Also Read: McCain Housing Plan - Obama Housing Plan

Each of the three possible candidates for nomination as their party's presidential nominee has made major speeches recently spotlighting their solutions to the housing and subprime mortgage crisis.

The three, Senator Hilary Clinton, Senator John McCain, and Senator Barack Obama differed in their approaches and the level of detail in their proposals.

We will continue our 3 part series with Senator Hilary Clinton who has outlined a four step plan to address foreclosures and their impact on individual homeowners, communities, and state and local government.



Step One: Passage of the proposed legislation by Rep. Barney Frank and Senator Christopher Dodd which would expand the government's capacity to stand behind mortgages that have been reworked on affordable terms.

Sen. Clinton called the current administration's efforts to help families a process that is both too slow and will help relatively few families; "it simply isn't enough to revive our housing market."

The Frank/Dodd legislation, she said, would move beyond this incremental approach by setting up an auction system for mortgage companies that would allow them to sell mortgages in bulk to banks and other buyers who would then restructure them to make them affordable for families. The auction system would be based on the fact that mortgages would be eligible to be guaranteed by the government once they are refinanced.

Saying that, given the depth and severity of today's housing crisis, simply facilitating the auction process might not be enough to get the economy moving again, the Federal Housing Administration should also stand ready to be a temporary buyer to purchase, restructure, and resell mortgages that are "underwater."

Step Two: Senator Clinton called on President Bush to appoint an Emergency Working Group on Foreclosures composed of distinguished, non-partisan economic leaders ' she specifically mentioned former Treasury Secretary Robert Rubin and former Federal Reserve Chairmen Paul Volcker and Alan Greenspan as examples. This group would report to Congress in no more than three weeks after its formation as to the sufficiency of the Dodd/Frank plan and how the FHA, other government agencies, and the government sponsored enterprises could best be utilized.

As part of step two she called again for a moratorium on foreclosures ' 90 days was the period she suggested when she first made this proposal in December.

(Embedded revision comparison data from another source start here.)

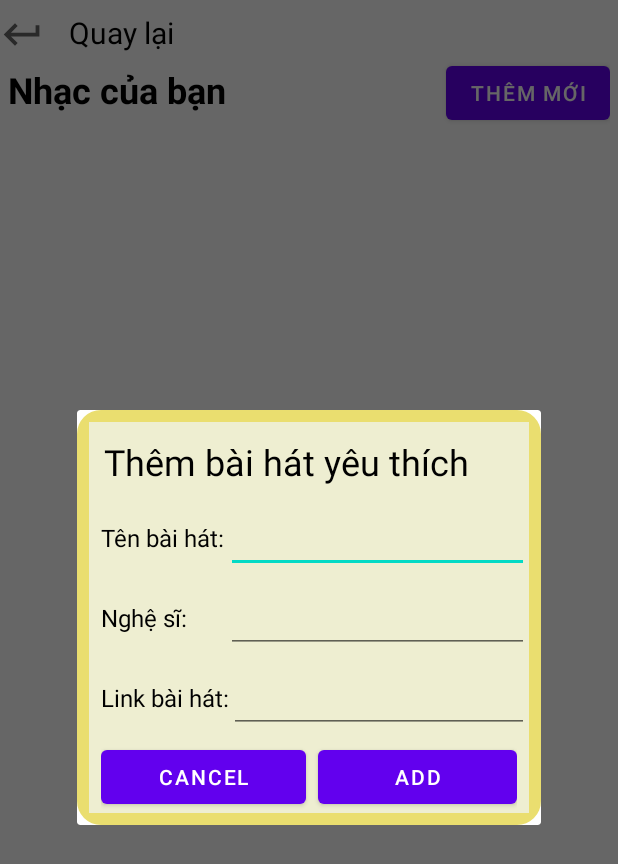
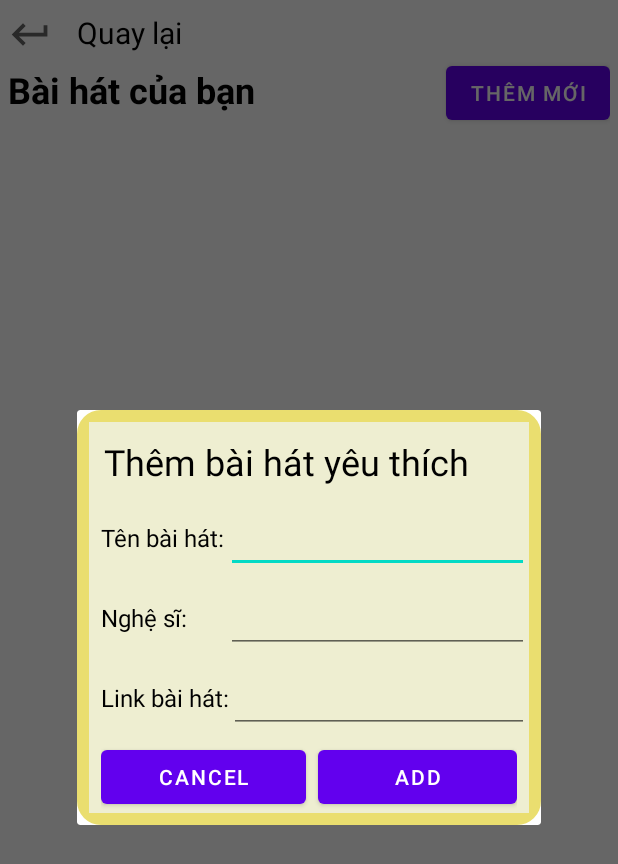
Before and after one commit to nvu-github/MyMusicPlayer, an Android app: the AddSongActivity screen opened directly, with no data from a screen before it, after a tap on "THÊM MỚI", on a phone screen of 412 x 824 dp. Shown: the top 864 px of the screen. Run offline under Robolectric (Android 15) with nearby library versions, the phone set to English and light mode, and no system bars; our stand-ins replace Firebase (no records; nobody signed in at launch, a user with empty details on screens opened directly).

Commit message:
chinh sua giao dien

```diff
--- a/app/src/main/java/com/huawei/mymusicplayer/AddSongActivity.java
+++ b/app/src/main/java/com/huawei/mymusicplayer/AddSongActivity.java
@@ -5,6 +5,10 @@ import androidx.appcompat.app.AppCompatActivity;
 import androidx.recyclerview.widget.DividerItemDecoration;
 import androidx.recyclerview.widget.LinearLayoutManager;
 import androidx.recyclerview.widget.RecyclerView;
+
+import android.content.ClipData;
+import android.content.ClipboardManager;
+import android.content.Context;
 import android.content.SharedPreferences;
 import android.os.Bundle;
 import android.util.Log;
@@ -12,6 +16,8 @@ import android.view.View;
 import android.widget.Button;
 import android.widget.ImageView;
 import android.widget.ScrollView;
+import android.widget.Toast;
+
 import com.google.firebase.database.DataSnapshot;
 import com.google.firebase.database.DatabaseError;
 import com.google.firebase.database.DatabaseReference;
@@ -33,6 +39,7 @@ public class AddSongActivity extends AppCompatActivity {
     RecyclerView listViewSongs;
     FavoriteSongList favoriteSongList;
     List<FavoriteSong> favoriteSongLists;
+    ImageView btn_copy;
     @Override
     protected void onCreate(Bundle savedInstanceState) {
         super.onCreate(savedInstanceState);
@@ -41,6 +48,8 @@ public class AddSongActivity extends AppCompatActivity {
         listViewSongs = findViewById(R.id.lv_FavoriteSong);
         btn_addSong = findViewById(R.id.btn_addSong);
         backActivity = findViewById(R.id.backActivity);
+        btn_copy = findViewById(R.id.coppyurl);
+
         favoriteSongLists = new ArrayList<FavoriteSong>();
         btn_addSong.setOnClickListener(new View.OnClickListener() {
             @Override
@@ -53,6 +62,16 @@ public class AddSongActivity extends AppCompatActivity {
             @Override
             public void onClick(View view) {
                 finish();
+            }
+        });
+        btn_copy.setOnClickListener(new View.OnClickListener() {
+            @Override
+            public void onClick(View v) {
+                ClipboardManager clipboard = (ClipboardManager) getSystemService(Context.CLIPBOARD_SERVICE);
+                ClipData clip = ClipData.newPlainText("TextCoppy", "https://firebasestorage.googleapis.com/v0/b/mymusicplayer-5e719.appspot.com/o/songs%2Fnhacviet%2Fhong%20nhan.mp3?alt=media&token=89a4fbee-749f-404a-b435-34a034735071");
+                clipboard.setPrimaryClip(clip);
+
+                Toast.makeText(AddSongActivity.this, "coppy to clipboard", Toast.LENGTH_SHORT).show();
             }
         });
 
--- a/app/src/main/java/com/huawei/mymusicplayer/FavoriteSongList.java
+++ b/app/src/main/java/com/huawei/mymusicplayer/FavoriteSongList.java
@@ -60,6 +60,7 @@ public class FavoriteSongList extends  RecyclerView.Adapter<FavoriteSongList.Fav
                 context.startActivity(toMainActivity);
             }
         });
+
         holder.imvDelete.setOnClickListener(new View.OnClickListener() {
             @Override
             public void onClick(View view) {
--- a/app/src/main/res/layout/activity_add_song.xml
+++ b/app/src/main/res/layout/activity_add_song.xml
@@ -14,28 +14,32 @@
         <ImageView
             android:id="@+id/backActivity"
             android:layout_width="30dp"
+            android:layout_marginStart="5dp"
             android:layout_height="30dp"
             android:layout_marginTop="8dp"
-            android:src="@drawable/ic_baseline_keyboard_return_24"
-            app:layout_constraintEnd_toEndOf="parent"
-            app:layout_constraintHorizontal_bias="0.02"
-            app:layout_constraintStart_toStartOf="parent"
-            app:layout_constraintTop_toTopOf="parent" />
+            android:src="@drawable/ic_baseline_keyboard_return_24" />
 
         <TextView
             android:id="@+id/titleAddSong"
-            android:layout_width="316dp"
+            android:layout_width="wrap_content"
             android:layout_height="30dp"
             android:layout_marginStart="16dp"
-            android:layout_marginTop="8dp"
             android:layout_marginEnd="8dp"
             android:text="Quay lại"
             android:textSize="20dp"
-            android:textColor="@color/black"
-            app:layout_constraintBottom_toBottomOf="@+id/backActivity"
-            app:layout_constraintEnd_toEndOf="parent"
-            app:layout_constraintStart_toEndOf="@+id/backActivity"
-            app:layout_constraintTop_toTopOf="parent" />
+            android:layout_marginTop="8dp"
+            android:textColor="@color/black" />
+        <LinearLayout
+            android:layout_width="match_parent"
+            android:layout_height="wrap_content"
+            android:gravity="right"
+            android:orientation="horizontal">
+        <ImageView
+            android:id="@+id/coppyurl"
+            android:layout_width="70dp"
+            android:layout_height="30dp"
+            android:text="coppy url"/>
+        </LinearLayout>
     </LinearLayout>
 
     <LinearLayout
@@ -48,7 +52,7 @@
         android:layout_height="32dp"
         android:layout_marginTop="5dp"
         android:layout_marginLeft="5dp"
-        android:text="Nhạc của bạn"
+        android:text="Bài hát của bạn"
         android:textStyle="bold"
         android:textSize="24dp"
         android:textColor="@color/black" />
@@ -73,12 +77,7 @@
         android:id="@+id/scrollViewListSong"
         android:layout_width="match_parent"
         android:layout_height="match_parent"
-        android:fillViewport="true"
-        app:layout_constraintBottom_toBottomOf="parent"
-        app:layout_constraintEnd_toEndOf="parent"
-        app:layout_constraintStart_toStartOf="parent"
-        app:layout_constraintTop_toBottomOf="@+id/titleChildAddSong"
-        app:layout_constraintVertical_bias="0.509">
+        android:fillViewport="true">
 
         <LinearLayout
             android:layout_width="match_parent"
--- a/app/src/main/res/layout/activity_love_song.xml
+++ b/app/src/main/res/layout/activity_love_song.xml
@@ -16,6 +16,7 @@
             android:layout_width="30dp"
             android:layout_height="30dp"
             android:layout_marginTop="8dp"
+            android:layout_marginStart="5dp"
             android:src="@drawable/ic_baseline_keyboard_return_24"
             app:layout_constraintEnd_toEndOf="parent"
             app:layout_constraintHorizontal_bias="0.02"
@@ -48,7 +49,7 @@
             android:layout_height="32dp"
             android:layout_marginTop="5dp"
             android:layout_marginLeft="5dp"
-            android:text="Bài hát yêu thích"
+            android:text="Bài hát yêu thích của bạn"
             android:textStyle="bold"
             android:textSize="24dp"
             android:textColor="@color/black" />
--- a/app/src/main/res/layout/activity_main.xml
+++ b/app/src/main/res/layout/activity_main.xml
@@ -75,12 +75,11 @@
             android:id="@+id/playmode_imagebutton"
             android:layout_width="36dp"
             android:layout_height="36dp"
+            android:layout_below="@id/pro_layout"
             android:layout_alignParentStart="true"
             android:layout_marginStart="16dp"
-            android:layout_below="@id/pro_layout"
             android:layout_marginTop="14.5dp"
-            android:scaleType="center"
-            />
+            android:scaleType="center" />
 
         <ImageView
             android:id="@+id/setting_content_layout"
```
Also changed, not shown: app/src/main/java/com/huawei/mymusicplayer/MainActivity.java (+12 -8 lines), app/src/main/java/com/huawei/mymusicplayer/fragment/layoutfragment/AccountFragment.java (+185 -185 lines), app/src/main/java/com/huawei/mymusicplayer/fragment/layoutfragment/Search/SearchActivity.java (+13 -1 lines), app/src/main/java/com/huawei/mymusicplayer/listsong/SampleData.java (+12 -3 lines), app/src/main/res/layout/fragment_account.xml (+43 -44 lines), app/src/main/res/layout/song_list_layout.xml (+4 -4 lines).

Step Three: Senator Clinton proposed a new housing stimulus package to provide $30 billion directly to states and localities hard hit by the housing and subprime crises.

The money could be used to purchase distressed properties which cities and states could then convert to affordable rental housing or resell to low-income families. The money could also be used in neighborhoods with high foreclosure rates to avoid increased crime and blight, and to provide counseling and refinancing to help homeowners avoid foreclosure in the first place.

"If the Fed can extend $30 billion to help Bear Stearns address their financial crisis, the federal government should provide at least that much emergency assistance to help families and communities address theirs."

Step Four: This step would involve passing new legislation to clarify legal liability for mortgage companies that act to help more borrowers stay in their homes.

The Senator said that, at present, many mortgage companies are reluctant to restructure mortgages because they are afraid of being sued by the investment banks, private equity firms, and others who actually own the mortgages. She plans to introduce legislation this session to provide mortgage companies with protection against these types of lawsuits.

We will take a look at Senator Obama's proposal next.

Also Read: McCain Housing Plan - Obama Housing Plan